Source: Bing Images

So, does the ‘good’ of social media outweigh the ‘bad’? Do the connections, networking, calls to action, business promotion, charitable contributions and accurate news reports outweigh the spread of misinformation and its impact and influence on billions of users? What say you, reader? Cast your vote below with a click!

Meserole, C. (2018, May 9) How Misinformation Spreads on Social Media – And What to Do About it,

Suciu, P. (2021, August 2) Spotting Misinformation on Social Media is Increasingly Challenging.

Social Media and The Art of Feeling Crappy

Social media was first introduced as a tool for connection; an opportunity for interaction and networking, a way to reconnect with new friends and old. Thanks to Facebook’s ‘Memories’ feature, many of us who have been around since its inception are served with cringey reminders of our ‘TMI’ posts from 2008 and beyond. We’ve been reminded of a monumental time we stubbed our pinky toe, or that we uploaded 67 photos from a single night out and another five dozen the next weekend.

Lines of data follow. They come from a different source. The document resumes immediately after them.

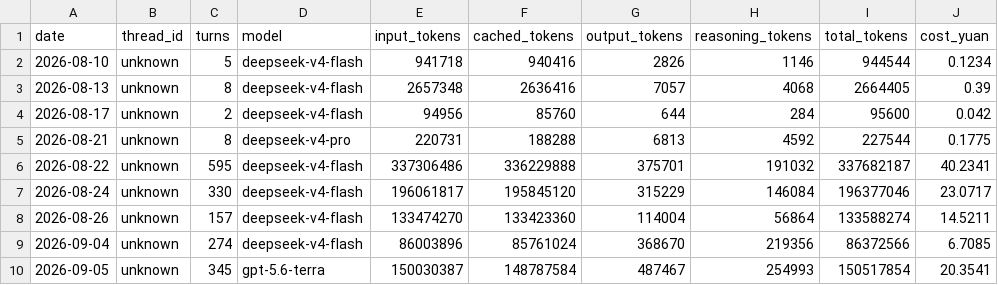
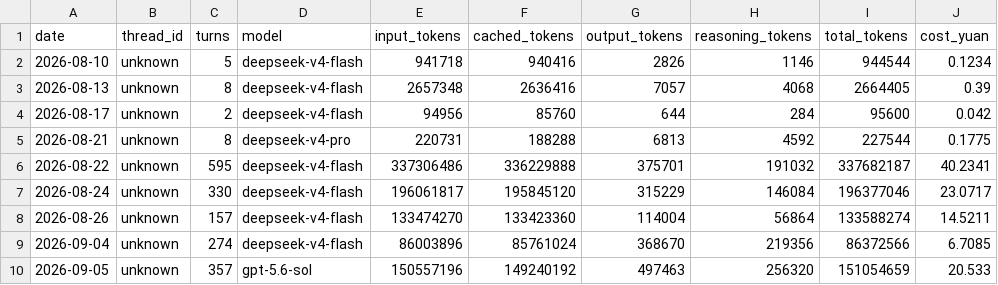
Before and after one commit to Anhao1314/go2_lianghua, a CSV file: data/datasets/costs.csv, drawn as a sheet.

```diff
--- a/data/datasets/costs.csv
+++ b/data/datasets/costs.csv
@@ -9,2 +9,2 @@
 2026-09-04,unknown,274,deepseek-v4-flash,86003896,85761024,368670,219356,86372566,6.7085
-2026-09-05,unknown,345,gpt-5.6-terra,150030387,148787584,487467,254993,150517854,20.3541
+2026-09-05,unknown,357,gpt-5.6-sol,150557196,149240192,497463,256320,151054659,20.533
```
Also changed, not shown: data/datasets/labels.csv, data/datasets/runs.csv, 1 other file.
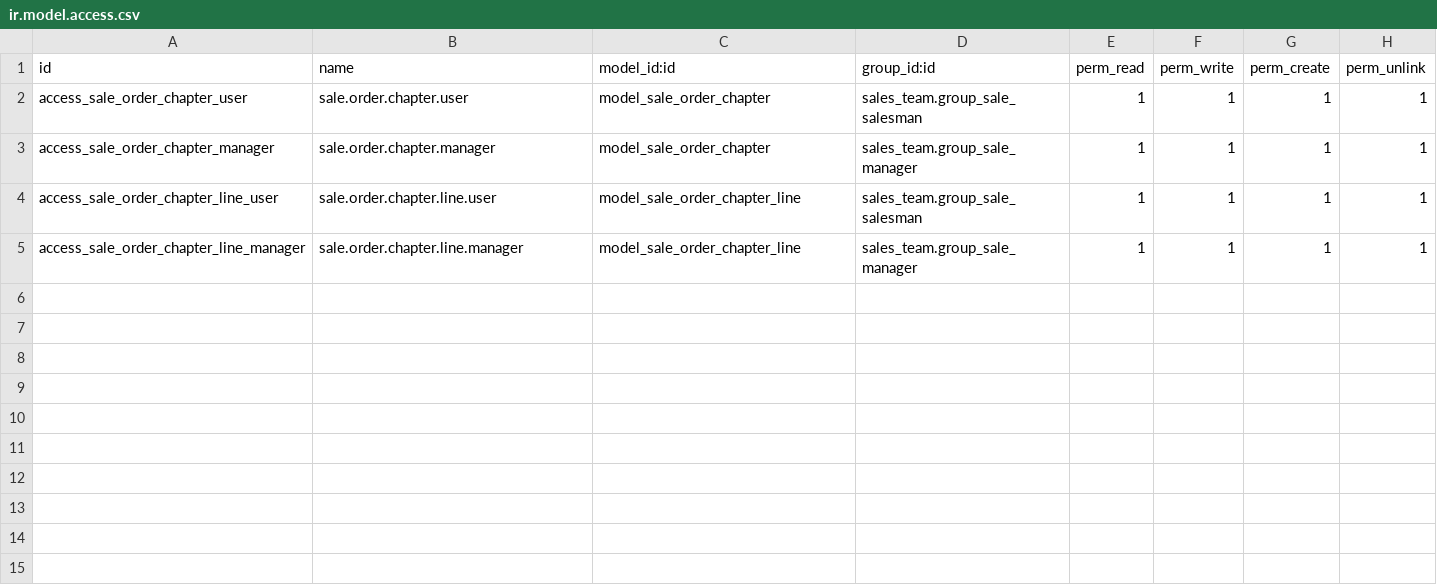
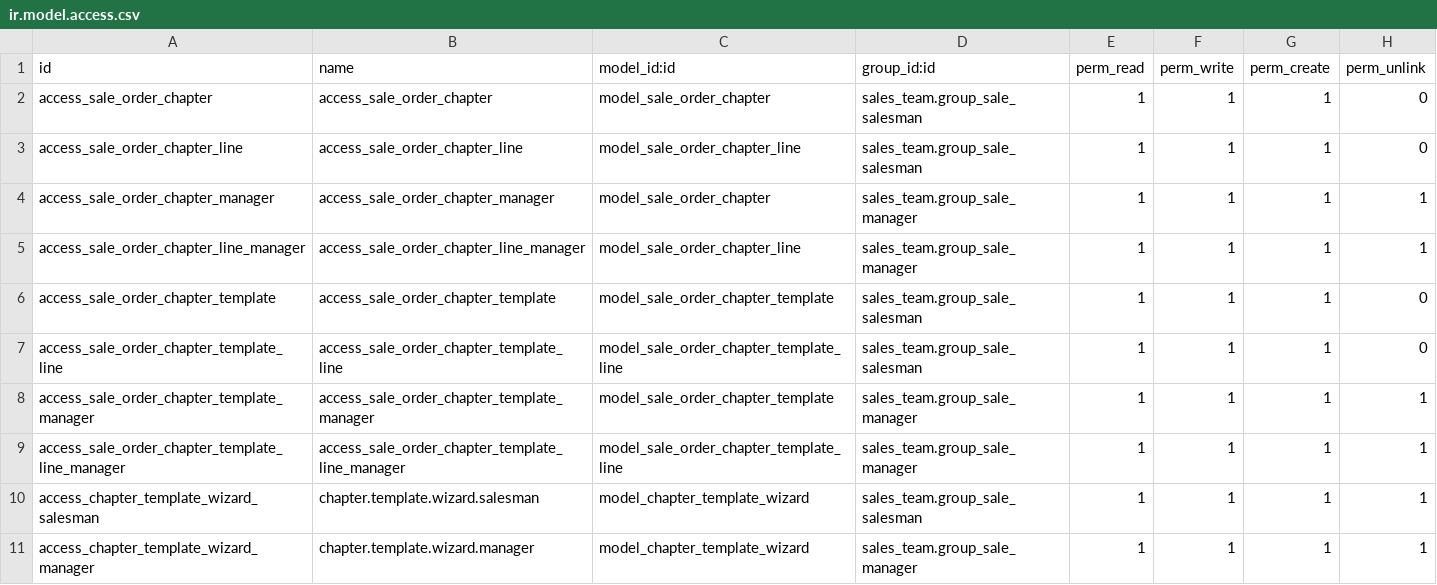
Before and after one commit to RodrigoCanteraYepes/Sermaco-Ventas, a CSV file: security/ir.model.access.csv, drawn as a sheet.

Commit message:
Implementación completa del sistema de capítulos con plantillas múltiples
- Sistema de múltiples plantillas con wizard
- Minimización/expansión de capítulos en vista
- Saltos de página automáticos en PDF
- Reporte PDF personalizado
- Permisos y validaciones completas

```diff
--- a/security/ir.model.access.csv
+++ b/security/ir.model.access.csv
@@ -1,5 +1,11 @@
 id,name,model_id:id,group_id:id,perm_read,perm_write,perm_create,perm_unlink
-access_sale_order_chapter_user,sale.order.chapter.user,model_sale_order_chapter,sales_team.group_sale_salesman,1,1,1,1
-access_sale_order_chapter_manager,sale.order.chapter.manager,model_sale_order_chapter,sales_team.group_sale_manager,1,1,1,1
-access_sale_order_chapter_line_user,sale.order.chapter.line.user,model_sale_order_chapter_line,sales_team.group_sale_salesman,1,1,1,1
-access_sale_order_chapter_line_manager,sale.order.chapter.line.manager,model_sale_order_chapter_line,sales_team.group_sale_manager,1,1,1,1
+access_sale_order_chapter,access_sale_order_chapter,model_sale_order_chapter,sales_team.group_sale_salesman,1,1,1,0
+access_sale_order_chapter_line,access_sale_order_chapter_line,model_sale_order_chapter_line,sales_team.group_sale_salesman,1,1,1,0
+access_sale_order_chapter_manager,access_sale_order_chapter_manager,model_sale_order_chapter,sales_team.group_sale_manager,1,1,1,1
+access_sale_order_chapter_line_manager,access_sale_order_chapter_line_manager,model_sale_order_chapter_line,sales_team.group_sale_manager,1,1,1,1
+access_sale_order_chapter_template,access_sale_order_chapter_template,model_sale_order_chapter_template,sales_team.group_sale_salesman,1,1,1,0
+access_sale_order_chapter_template_line,access_sale_order_chapter_template_line,model_sale_order_chapter_template_line,sales_team.group_sale_salesman,1,1,1,0
+access_sale_order_chapter_template_manager,access_sale_order_chapter_template_manager,model_sale_order_chapter_template,sales_team.group_sale_manager,1,1,1,1
+access_sale_order_chapter_template_line_manager,access_sale_order_chapter_template_line_manager,model_sale_order_chapter_template_line,sales_team.group_sale_manager,1,1,1,1
+access_chapter_template_wizard_salesman,chapter.template.wizard.salesman,model_chapter_template_wizard,sales_team.group_sale_salesman,1,1,1,1
+access_chapter_template_wizard_manager,chapter.template.wizard.manager,model_chapter_template_wizard,sales_team.group_sale_manager,1,1,1,1
```
Also changed, not shown: 5 other files.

Since those early days, social media has evolved and so have our habits. Now, social media platforms like Facebook and Instagram are often used to present individuals as a ‘brand’, showcasing life as a highlight reel that is curated and almost always positive and polished. Unfortunately, the frequent exposure and sheer volume of this kind of content often results in comparisons to the idealized perceptions of how others look and live. This has brought about increased potential for negative social comparisons and feelings of social deprivation, lower self esteem and unhappiness (Georges 2009, Nesi & Prinstein 2015; Primack et al 2017; Tandoc, Ferrucci and Duffy, 2015).

No group has been more impacted by the negative effects of social media than youth. Social media has increased the influence of peer groups on the well being of adolescents, facilitating and magnifying the effects of self comparison (Kelly et al 2018, Seabrook, Kern & Richard 2016).

While social media was designed to be a tool to facilitate connection, the flip side is that the comparisons can lead to poor mental health, social isolation and lonelinesss.

As the parent of two teens and a self proclaimed Instagram junkie, this serves as a good reminder that not all is what it seems. Healthy conversations about how online content is created and edited with younger relatives will help to show them that what’s posted isn’t always a reflection of what’s real. To further mitigate the stress associated with self comparison consider reducing time online, examining the content you’re consuming and balancing your online time with offline interests.

Lastly, consider giving your time, follows and likes to content creators and accounts that post responsibly – you’ll feel less crappy, I promise.

Am I Even Doing This Right?!

Intro to Social Media – Discussion #1

Hey there, I’m Danielle. I’m mother to two busy teenagers and a Community Relations Supervisor for a non-profit program. I’ll be honest (since it will be plainly obvious anyway) – social media and tech are NOT my strengths. In fact, I’m not even confident this post will make it to the right spot. So what interests me about this course is exactly that, I’d like to go from knowing next to nothing to knowing a little something.

In our non-profit with limited resources we share the responsibility of social media, so professionally I was driven to this course for that reason. I want to engage prospective donors and volunteers and get them excited about what we do. I’m also considering pursuing another business venture on the side, so I can likely apply what I learn here to that project as well.

My definition of social media coming into this course, was online/digital networking that engages users and attempts to broaden a social ‘network’. I imagine my definition will change dramatically once this course is over.

One of my favourite blogs is The Birds Papaya: I like this blog specifically because a lot of the content is relatable. The author, Sarah Nicole, is a Canadian mother, divorced and remarried who celebrates body positivity and focuses on beauty and style, relationships and health. In addition to great tips and visuals, the theme is a pretty pink palate that’s easy on the eyes.

I look forward to learning from our course instructor and all of you this summer as I get better acquainted with the creative side of social media.